Last week, the U.S. introduced its first CIO, Vivek Kundra, who was given the mandate of changing the way the federal government uses technology. Shortly after being appointed, Kundra told reporters he planned to “revolutionize technology in the private sector” and create a Web site to “democratize” the federal government’s vast information database making it accessible in open formats.
The new CIO also stressed the importance of cloud computing and criticized the government’s dependence on large scale and expensive IT contracts. He also plans to examine the way the private sector adopts new technologies and bring those practices to the government.
“The public sector thought they were so special that they wouldn’t adopt consumer technologies,” said Kundra, who also noted that when he would connect his laptop to a local Starbucks Wi-Fi network then he “had more computing power in my hands at local coffee shop than average teacher or police officer.”
While Canada does have a similar Chief Information Officer branch in the Treasury Board Secretariat, the head of the branch has been vacated for several months.
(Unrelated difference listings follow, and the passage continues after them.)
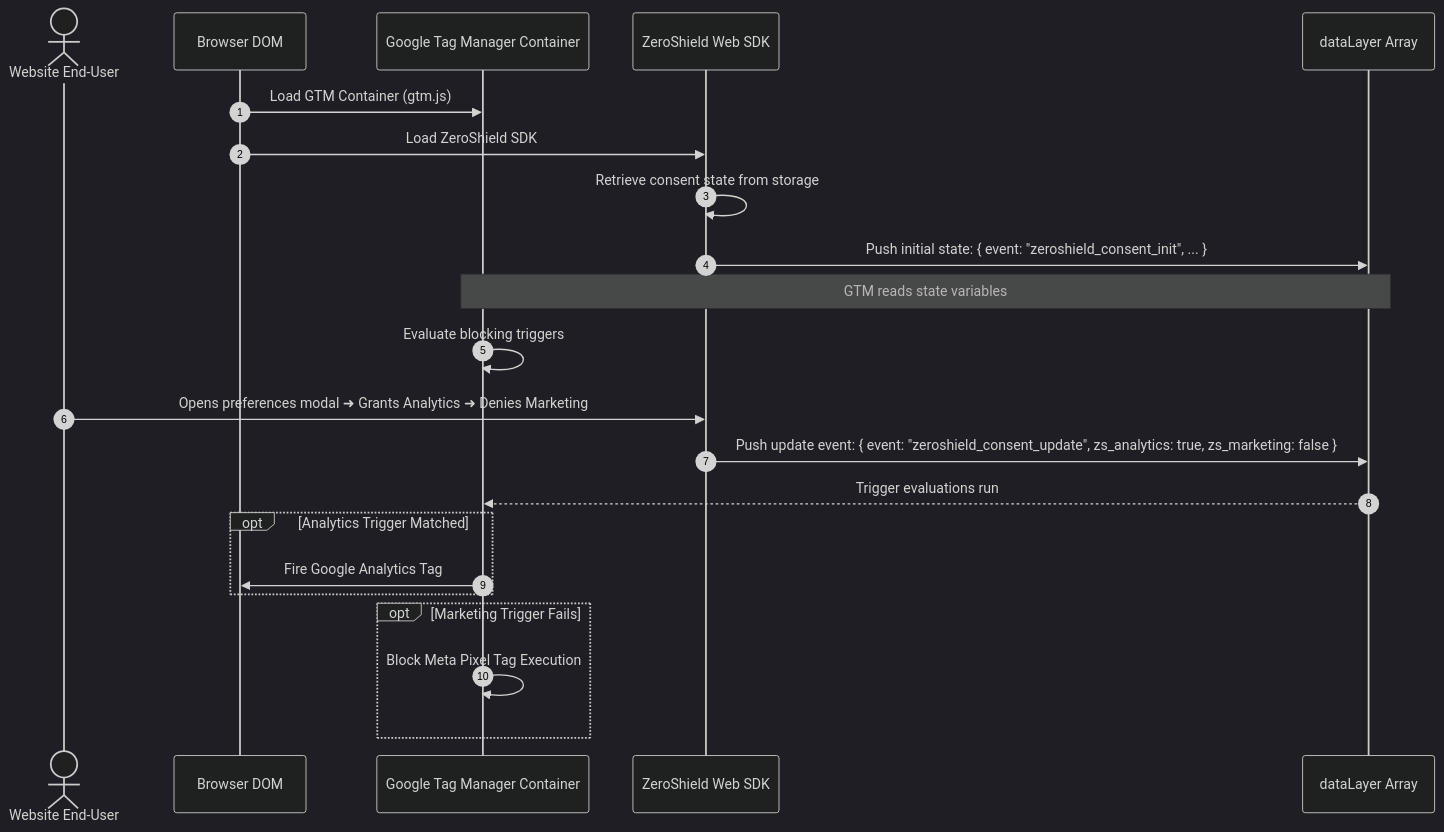
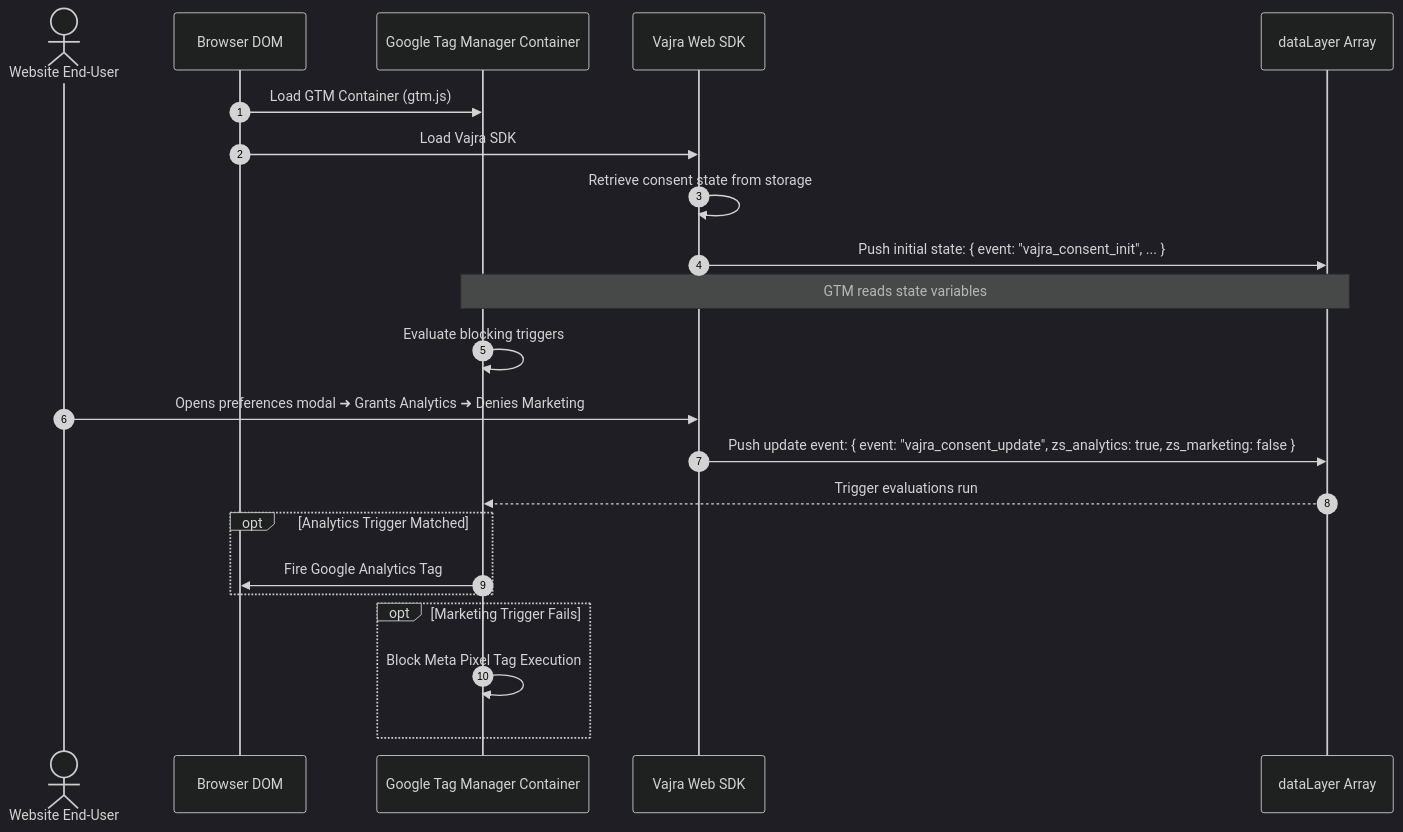
The second of 2 diagrams in docs/Integrations/tag_manager.md (shreyv7/hack), drawn with Mermaid (dark theme) before and after one commit. The commit also changed other lines of this file and 345 other files, not shown here.

````diff
--- a/docs/Integrations/tag_manager.md
+++ b/docs/Integrations/tag_manager.md
@@ -50,28 +50,28 @@
 ```mermaid
 sequenceDiagram
     autonumber
     actor Principal as Website End-User
     participant Browser as Browser DOM
     participant GTM as Google Tag Manager Container
-    participant SDK as ZeroShield Web SDK
+    participant SDK as Vajra Web SDK
     participant DL as dataLayer Array
 
     Browser->>GTM: Load GTM Container (gtm.js)
-    Browser->>SDK: Load ZeroShield SDK
+    Browser->>SDK: Load Vajra SDK
     SDK->>SDK: Retrieve consent state from storage
-    SDK->>DL: Push initial state: { event: "zeroshield_consent_init", ... }
+    SDK->>DL: Push initial state: { event: "vajra_consent_init", ... }
     
     Note over GTM, DL: GTM reads state variables
     GTM->>GTM: Evaluate blocking triggers
     
     Principal->>SDK: Opens preferences modal ➜ Grants Analytics ➜ Denies Marketing
-    SDK->>DL: Push update event: { event: "zeroshield_consent_update", zs_analytics: true, zs_marketing: false }
+    SDK->>DL: Push update event: { event: "vajra_consent_update", zs_analytics: true, zs_marketing: false }
     
     DL-->>GTM: Trigger evaluations run
     opt Analytics Trigger Matched
         GTM->>Browser: Fire Google Analytics Tag
     end
     opt Marketing Trigger Fails
         GTM->>GTM: Block Meta Pixel Tag Execution
     end
 ```
````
The CIO of Canada position is rumoured to be filled sometime this April.
But according to Michael Geist, research chair of Internet and e-commerce law at the University of Ottawa and notable blogger on electronic law, the problem for Canada right now is at the cabinet level.
“Other countries have tried to identify a specific minister in charge of innovation or technology,” he said. “The fact that we haven’t done so is causing us some measure of harm. We would do better by allocating some specific responsibilities at the cabinet level.”
Geist added that while current Industry Minister Tony Clement has shown considerable interest in technology-related issues, his office has such a broad mandate that it can’t dedicate the time that is truly necessary. For example, the Competition Bureau, the Canadian Radio-television and Telecommunications Commission, foreign investment, and the automotive sector all currently fall under the Industry Minister’s mandate, he added.
“When former Industry Minister Jim Prentice introduced the copyright bill back in 2007, he was coming off the spectrum auction and new Investment Canada regulations,” Geist said. “Many people were very critical with where that legislation was headed, but it would be tough for anyone to engage on this issue coming off two other issues that would take up that much time.”
Bernard Courtois, president and CEO at the Information Technology Association of Canada (ITAC), is hopeful that the Obama factor will influence the Canadian government to deal with these concerns.
“In Canada, we’re supposed to be strong in this stuff, so we would hope our government would look at an integrated strategy to use ICT to advance our society,” Courtois said.
“We’ve all heard the Finance Minister and the Industry Minister advise businesses that they have to use more technology to be productive, competitive and grow,” Courtois said. But the most important thing right now, he argued is the government itself should be practicing what they preach.
“We’re digging ourselves into a very deep deficit and we’ll want to dig ourselves out. It will be extremely logical to invest now in things that will make the government more efficient in the future.”
He added that Canada’s technology strategy during the recession will make a significant difference in how the country will potentially rebound and compete in the future global landscape.
Unfortunately, Geist said, the current economic challenges will probably be used as a scapegoat for avoiding this issue, rather than a catalyst to actually developing a long-term strategy for IT in the public and private sectors.
If the country is going to develop a true Canadian digital agenda, it’s either going to be the Industry Minister or another cabinet colleague who works to push these issues to the forefront. he added.
– With files from IDG News Wire, Network World (US)